He admitted that the game was hard.
" Cuba is our master, our guide," Fernandez explained.
He was talking about volleyball, although the phrase could have suited socialist Venezuelan President Hugo Chavez when talking about the communist island led for close to half-a-century by Fidel and Raul Castro.
The players have close ties with each other too, since the Venezuelan team - which had never taken part in a Olympic volleyball tournament - prepared itself for Beijing 2008 in Cuba.
"We have spent a lot of time in Cuba, we even know the players' homes. It is the Cuban school of the past 40 years that we stand for, so we had mixed feelings in today's game," Fernandez said.
Beyond volleyball, Venezuela's sports policy is closely linked to that of its ally, and the two countries frequently exchange coaches.
Before 3,500 spectators in Beijing, Venezuela tried to implement a 4-2 system, which Fernandez defined as "typical of Cuba." But that was about as far as the similarities went.
Cuba won an easy game, its fifth consecutive victory in the 2008 Olympics. Gold medallists of Barcelona 1992, Atlanta 1996 and Sydney 2000, and bronze-winners in Athens 2004, they are already thinking of its quarterfinals tie against the loser of the match between Serbia and Russia.
"We came here to win the gold medal," said Cuban coach Antonio Perdomo.
With different expectations, Venezuela leaves Beijing early, but pleased. "It was still a good experience.

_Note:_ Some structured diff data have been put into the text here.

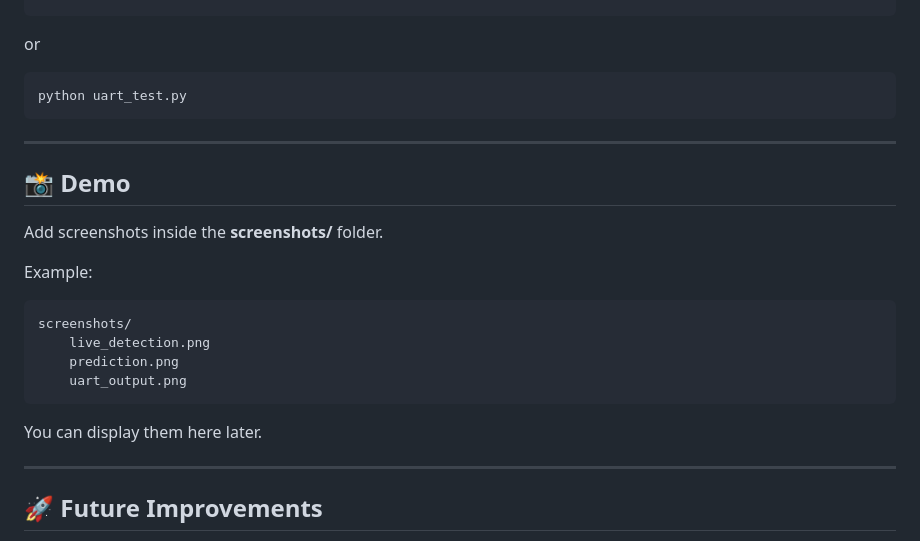
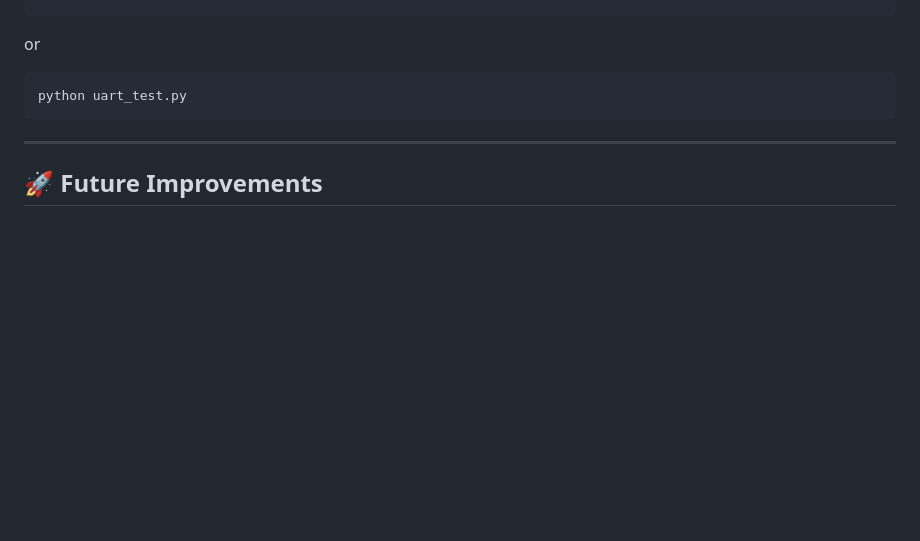
Before and after one commit to nagaraju072001-design/Gesture-Recognition-CNN, a Markdown page: README.md, the part around the change. Drawn GitHub-style; blank space fills up the shorter version.

````diff
--- a/README.md
+++ b/README.md
@@ -195,23 +195,6 @@ python uart_test.py
 
 ---
 
-## 📸 Demo
-
-Add screenshots inside the **screenshots/** folder.
-
-Example:
-
-```
-screenshots/
-    live_detection.png
-    prediction.png
-    uart_output.png
-```
-
-You can display them here later.
-
----
-
 ## 🚀 Future Improvements
 
 - Dynamic gesture recognition
````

We learnt a lot," Fernandez noted.
He might as well have added the Che Guevara classic "Until victory, always.